Each of the participant’s 30 most recent Instagram photos were then coded by independent raters as being a selfie, a “posie” (a shot of the participant taken by someone else), or a photo without the participant in it. Raters also classified each selfie and posie by theme — whether it concerned physical appearance, affiliation with others, or an event or activity, for example.

For the next stage of the study, 199 students from a different university were shown each set of 30 images on a screen. For each set, they were asked to rate the individual portrayed on 13 attributes, including loneliness, success, extraversion, absorption, dependability, emotionality, being considerate of others, and so on.

This second group was generally not great at assessing the Instagrammers’ actual personality attributes, as measured in the first part of the study, although they did seem able to glean some slight insights from the photos. For instance, students in the first group who scored higher for “grandiose narcissism” and self-esteem were perceived as being more self-absorbed.

But the raters were in pretty clear agreement with each other. People with more selfies were seen as being less likeable, less successful, more insecure and less open to new experiences — while those with more posies tended to be seen more positively. “Even when two feeds had similar content, such as depictions of achievement or travel, feelings about the person who posted selfies were negative and feelings about the person who posted posies were positive,” comments Barry. Selfies related to physical appearance — showing muscles being flexed in a mirror, for example — were given especially negative ratings.

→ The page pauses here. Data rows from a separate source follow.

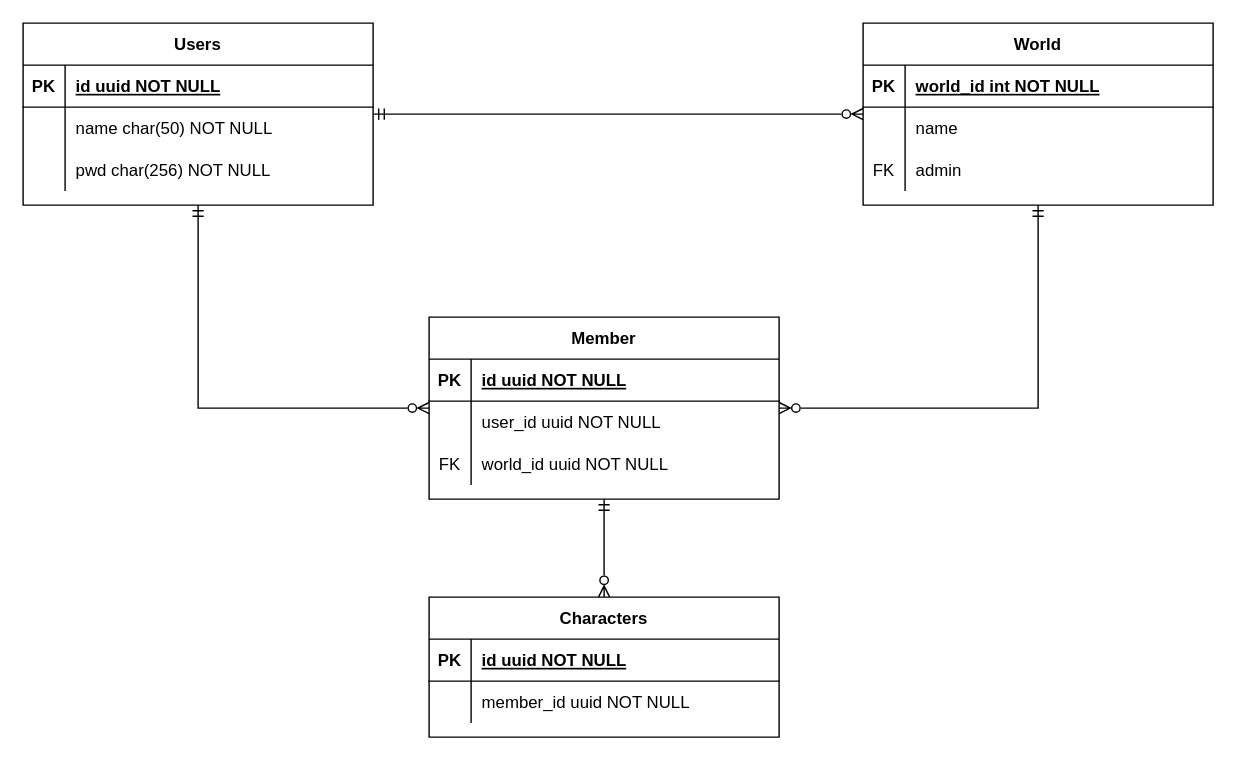
Earlier version of the draw.io diagram Untitled Diagram.drawio (C4RN1V0R/dnd-navigator). Source tidied: cells renumbered, new cells numbered last; positions are measured from the earlier drawing's top-left corner, leaving out a move shared by most shapes. Both pictures are drawn from the tidied source at 140%, with x=0, y=0 at pixel (22, 22).
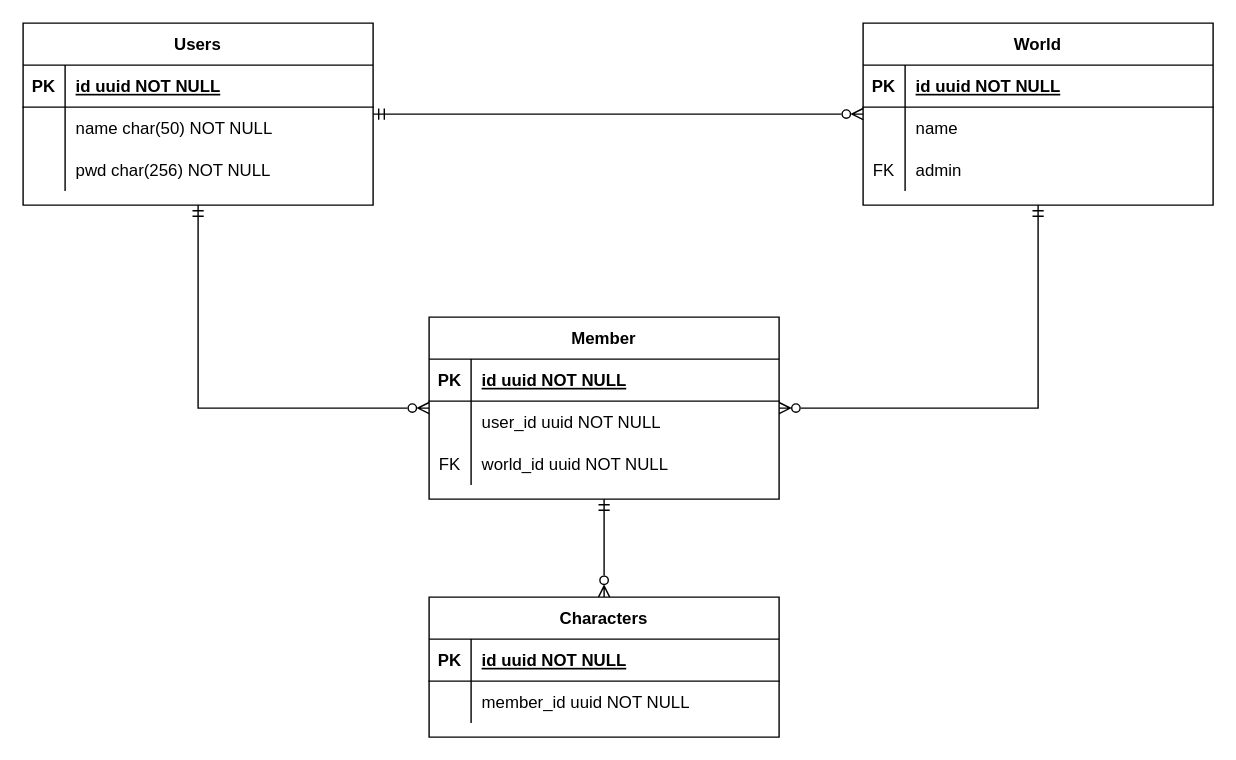
Above is the later version.

The change refers to these unchanged cells:
```xml
<mxCell id="21" style="shape=partialRectangle;fillColor=none;top=0;left=0;right=0;bottom=1;" parent="20" vertex="1">
  <mxGeometry y="30" width="250" height="30" as="geometry" />
</mxCell>
```

The edit, as a diff of the source:
```diff
@@
-    <mxCell id="23" value="world_id int NOT NULL " style="shape=partialRectangle;overflow=hidden;fillColor=none;top=0;left=0;bottom=0;right=0;align=left;spacingLeft=6;fontStyle=5;" parent="21" vertex="1">
+    <mxCell id="23" value="id uuid NOT NULL " style="shape=partialRectangle;overflow=hidden;fillColor=none;top=0;left=0;bottom=0;right=0;align=left;spacingLeft=6;fontStyle=5;" parent="21" vertex="1">
       <mxGeometry x="30" width="220" height="30" as="geometry" />
     </mxCell>
```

There were some hints of relationships between actual personality attributes and the likelihood of posting selfies vs posies (for example, participants higher in narcissism were less likely to post selfies). But these associations were not strong.

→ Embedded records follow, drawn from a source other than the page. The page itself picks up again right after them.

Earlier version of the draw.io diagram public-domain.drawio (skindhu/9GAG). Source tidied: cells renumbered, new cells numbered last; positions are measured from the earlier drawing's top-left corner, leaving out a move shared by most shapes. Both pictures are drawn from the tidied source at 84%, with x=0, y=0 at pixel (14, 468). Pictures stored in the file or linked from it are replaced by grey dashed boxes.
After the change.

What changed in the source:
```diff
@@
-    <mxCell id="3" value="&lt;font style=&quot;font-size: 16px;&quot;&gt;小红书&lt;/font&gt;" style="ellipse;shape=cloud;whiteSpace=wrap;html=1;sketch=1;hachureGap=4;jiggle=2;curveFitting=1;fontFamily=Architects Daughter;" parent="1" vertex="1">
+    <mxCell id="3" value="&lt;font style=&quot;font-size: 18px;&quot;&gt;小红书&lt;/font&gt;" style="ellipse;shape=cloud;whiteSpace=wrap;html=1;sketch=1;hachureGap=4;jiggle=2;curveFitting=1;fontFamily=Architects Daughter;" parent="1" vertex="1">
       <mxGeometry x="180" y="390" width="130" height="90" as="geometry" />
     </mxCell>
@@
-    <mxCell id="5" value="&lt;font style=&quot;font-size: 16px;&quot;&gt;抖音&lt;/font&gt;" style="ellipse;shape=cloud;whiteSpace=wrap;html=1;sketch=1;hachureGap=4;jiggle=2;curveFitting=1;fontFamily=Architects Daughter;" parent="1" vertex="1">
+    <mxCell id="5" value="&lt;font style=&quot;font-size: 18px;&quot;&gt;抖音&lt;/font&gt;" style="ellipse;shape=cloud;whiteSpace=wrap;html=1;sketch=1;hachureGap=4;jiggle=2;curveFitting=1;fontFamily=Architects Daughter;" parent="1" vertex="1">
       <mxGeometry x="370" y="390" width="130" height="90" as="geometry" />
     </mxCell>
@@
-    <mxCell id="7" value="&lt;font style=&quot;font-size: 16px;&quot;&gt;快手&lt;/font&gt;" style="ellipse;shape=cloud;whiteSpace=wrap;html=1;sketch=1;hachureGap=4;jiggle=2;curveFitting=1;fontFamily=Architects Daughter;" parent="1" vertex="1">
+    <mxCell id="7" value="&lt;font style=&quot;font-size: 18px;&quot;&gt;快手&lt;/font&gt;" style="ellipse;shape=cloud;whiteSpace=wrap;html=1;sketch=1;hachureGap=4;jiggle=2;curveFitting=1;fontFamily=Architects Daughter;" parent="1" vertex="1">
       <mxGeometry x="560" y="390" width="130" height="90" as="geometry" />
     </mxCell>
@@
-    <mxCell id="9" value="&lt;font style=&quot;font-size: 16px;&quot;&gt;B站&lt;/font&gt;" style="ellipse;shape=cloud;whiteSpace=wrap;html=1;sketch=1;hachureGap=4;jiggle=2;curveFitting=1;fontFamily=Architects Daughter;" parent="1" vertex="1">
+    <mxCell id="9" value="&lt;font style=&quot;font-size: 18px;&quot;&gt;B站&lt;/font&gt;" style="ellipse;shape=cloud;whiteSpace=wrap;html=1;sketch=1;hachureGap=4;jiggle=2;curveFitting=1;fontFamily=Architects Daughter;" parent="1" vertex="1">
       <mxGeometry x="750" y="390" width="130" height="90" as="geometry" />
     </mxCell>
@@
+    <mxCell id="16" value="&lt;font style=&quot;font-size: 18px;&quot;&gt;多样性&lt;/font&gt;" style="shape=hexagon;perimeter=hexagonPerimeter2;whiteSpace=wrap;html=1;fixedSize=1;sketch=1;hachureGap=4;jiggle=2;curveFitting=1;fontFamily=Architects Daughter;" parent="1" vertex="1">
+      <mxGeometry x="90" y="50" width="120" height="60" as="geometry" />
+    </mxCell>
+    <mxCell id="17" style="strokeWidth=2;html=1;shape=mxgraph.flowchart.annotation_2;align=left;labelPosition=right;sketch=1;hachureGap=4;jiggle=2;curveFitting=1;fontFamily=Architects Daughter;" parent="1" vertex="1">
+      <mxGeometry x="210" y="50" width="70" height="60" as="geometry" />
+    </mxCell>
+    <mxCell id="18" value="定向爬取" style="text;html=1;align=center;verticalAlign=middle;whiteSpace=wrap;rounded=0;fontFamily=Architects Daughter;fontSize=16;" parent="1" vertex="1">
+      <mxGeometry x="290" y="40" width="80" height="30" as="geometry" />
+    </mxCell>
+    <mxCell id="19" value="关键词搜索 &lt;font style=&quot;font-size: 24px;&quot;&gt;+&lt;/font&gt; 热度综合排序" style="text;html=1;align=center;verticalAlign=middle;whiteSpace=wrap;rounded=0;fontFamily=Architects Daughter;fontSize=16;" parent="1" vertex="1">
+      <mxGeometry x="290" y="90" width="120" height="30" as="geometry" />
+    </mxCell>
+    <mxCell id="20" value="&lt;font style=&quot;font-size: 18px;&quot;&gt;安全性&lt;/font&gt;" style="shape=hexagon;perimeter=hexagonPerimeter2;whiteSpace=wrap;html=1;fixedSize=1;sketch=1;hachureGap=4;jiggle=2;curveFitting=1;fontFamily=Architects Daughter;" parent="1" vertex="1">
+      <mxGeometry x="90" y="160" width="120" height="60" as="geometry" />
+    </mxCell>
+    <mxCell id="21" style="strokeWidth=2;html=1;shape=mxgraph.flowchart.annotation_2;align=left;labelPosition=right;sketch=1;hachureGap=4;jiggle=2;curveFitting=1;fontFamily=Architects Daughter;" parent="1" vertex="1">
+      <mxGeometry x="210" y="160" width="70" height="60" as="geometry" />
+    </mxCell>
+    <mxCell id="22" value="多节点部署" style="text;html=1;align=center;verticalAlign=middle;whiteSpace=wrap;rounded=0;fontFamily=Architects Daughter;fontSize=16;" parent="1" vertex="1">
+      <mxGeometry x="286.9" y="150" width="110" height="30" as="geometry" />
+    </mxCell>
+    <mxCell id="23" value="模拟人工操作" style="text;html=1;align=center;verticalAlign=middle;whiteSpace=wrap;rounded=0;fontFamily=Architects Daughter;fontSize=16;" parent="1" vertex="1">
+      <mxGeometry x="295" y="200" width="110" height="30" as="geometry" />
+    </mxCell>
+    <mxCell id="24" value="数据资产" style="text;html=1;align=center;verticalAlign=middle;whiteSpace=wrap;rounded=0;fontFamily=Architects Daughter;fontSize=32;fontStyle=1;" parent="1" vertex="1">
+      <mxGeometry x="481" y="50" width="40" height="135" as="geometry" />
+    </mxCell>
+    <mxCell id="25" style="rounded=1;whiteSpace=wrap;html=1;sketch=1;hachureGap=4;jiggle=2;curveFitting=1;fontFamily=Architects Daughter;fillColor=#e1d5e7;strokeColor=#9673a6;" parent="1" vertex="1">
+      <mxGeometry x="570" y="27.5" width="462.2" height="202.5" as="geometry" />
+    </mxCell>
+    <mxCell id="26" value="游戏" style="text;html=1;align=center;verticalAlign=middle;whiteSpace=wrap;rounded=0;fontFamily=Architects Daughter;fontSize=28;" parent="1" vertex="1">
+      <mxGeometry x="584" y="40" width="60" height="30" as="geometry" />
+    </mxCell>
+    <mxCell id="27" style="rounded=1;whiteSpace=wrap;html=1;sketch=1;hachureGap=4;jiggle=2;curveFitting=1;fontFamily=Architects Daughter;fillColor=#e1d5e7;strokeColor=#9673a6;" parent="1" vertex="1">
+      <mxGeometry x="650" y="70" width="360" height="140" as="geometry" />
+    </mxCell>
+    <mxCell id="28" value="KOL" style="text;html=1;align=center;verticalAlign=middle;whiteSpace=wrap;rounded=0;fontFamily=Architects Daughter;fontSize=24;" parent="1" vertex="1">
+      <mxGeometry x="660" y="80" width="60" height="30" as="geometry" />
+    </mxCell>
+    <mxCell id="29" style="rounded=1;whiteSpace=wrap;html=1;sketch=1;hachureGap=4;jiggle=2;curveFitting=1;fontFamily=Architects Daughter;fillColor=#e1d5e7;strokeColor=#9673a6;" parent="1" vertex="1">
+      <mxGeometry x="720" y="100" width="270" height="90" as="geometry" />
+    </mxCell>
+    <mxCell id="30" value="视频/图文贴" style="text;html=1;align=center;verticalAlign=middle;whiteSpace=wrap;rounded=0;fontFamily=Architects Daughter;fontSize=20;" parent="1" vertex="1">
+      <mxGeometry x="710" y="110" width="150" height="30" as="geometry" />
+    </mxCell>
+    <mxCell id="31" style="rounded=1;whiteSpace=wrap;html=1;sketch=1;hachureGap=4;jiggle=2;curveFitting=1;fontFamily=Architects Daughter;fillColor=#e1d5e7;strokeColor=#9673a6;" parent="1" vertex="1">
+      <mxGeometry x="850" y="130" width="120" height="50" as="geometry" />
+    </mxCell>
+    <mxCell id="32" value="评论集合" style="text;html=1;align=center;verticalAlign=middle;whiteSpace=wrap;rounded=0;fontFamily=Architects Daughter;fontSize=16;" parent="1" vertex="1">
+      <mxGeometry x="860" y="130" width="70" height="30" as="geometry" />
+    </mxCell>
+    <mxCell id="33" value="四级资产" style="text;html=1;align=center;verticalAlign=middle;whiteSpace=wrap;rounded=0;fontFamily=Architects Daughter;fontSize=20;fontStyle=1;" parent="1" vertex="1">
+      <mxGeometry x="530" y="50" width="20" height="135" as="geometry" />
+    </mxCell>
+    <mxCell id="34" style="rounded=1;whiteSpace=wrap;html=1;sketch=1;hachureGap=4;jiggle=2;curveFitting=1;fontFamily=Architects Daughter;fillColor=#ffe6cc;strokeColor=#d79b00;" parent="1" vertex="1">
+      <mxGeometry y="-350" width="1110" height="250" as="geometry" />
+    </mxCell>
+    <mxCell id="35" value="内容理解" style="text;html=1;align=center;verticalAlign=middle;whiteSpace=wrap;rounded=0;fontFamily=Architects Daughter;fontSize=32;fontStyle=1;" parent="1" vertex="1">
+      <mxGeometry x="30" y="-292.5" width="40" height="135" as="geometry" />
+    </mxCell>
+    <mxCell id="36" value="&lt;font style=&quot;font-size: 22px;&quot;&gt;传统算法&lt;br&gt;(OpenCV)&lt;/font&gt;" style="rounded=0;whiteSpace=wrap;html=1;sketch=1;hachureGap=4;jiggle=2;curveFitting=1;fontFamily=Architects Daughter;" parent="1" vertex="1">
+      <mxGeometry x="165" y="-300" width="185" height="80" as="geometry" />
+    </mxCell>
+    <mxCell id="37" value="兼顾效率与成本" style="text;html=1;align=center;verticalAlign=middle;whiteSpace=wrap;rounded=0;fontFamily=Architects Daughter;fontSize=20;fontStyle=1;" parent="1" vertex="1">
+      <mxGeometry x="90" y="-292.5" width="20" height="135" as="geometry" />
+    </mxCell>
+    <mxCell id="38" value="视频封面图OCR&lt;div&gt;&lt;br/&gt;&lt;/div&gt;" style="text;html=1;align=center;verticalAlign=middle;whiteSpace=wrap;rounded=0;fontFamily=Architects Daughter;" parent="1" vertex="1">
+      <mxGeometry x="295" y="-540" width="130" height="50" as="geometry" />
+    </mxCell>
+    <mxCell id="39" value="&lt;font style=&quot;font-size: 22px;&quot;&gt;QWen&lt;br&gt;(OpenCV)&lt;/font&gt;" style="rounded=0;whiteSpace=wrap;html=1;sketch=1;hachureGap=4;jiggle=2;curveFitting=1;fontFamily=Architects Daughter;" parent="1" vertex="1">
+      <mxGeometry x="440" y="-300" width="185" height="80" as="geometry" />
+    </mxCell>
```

What might explain the perceptions reported by the second group? The team has a few ideas. It could be that posies are preferred because they look more natural, portraying the individual in the way they’d be seen in real life. Or perhaps selfies — which were posted far less frequently than posies — stand out as signalling something unusual about the individual.

There are some limitations to the work. First, the 29 students in the initial group represent a fairly small sample, and only eight were men. It’s not clear whether a perceiver’s own gender might affect their judgements of people of the same or different gender. And the raters’ only source of information about the individuals were their photos. All text — another clear source of potential personality information — was stripped out.

Still, the research is certainly intriguing. “While the findings of this study are just a small piece of the puzzle, they may be important to keep in mind before you make that next post,” says Barry.

‘Check Your Selfie before You Wreck Your Selfie’: Personality ratings of Instagram users as a function of self-image posts.

Emma Young (@EmmaELYoung) is Staff Writer at BPS Research Digest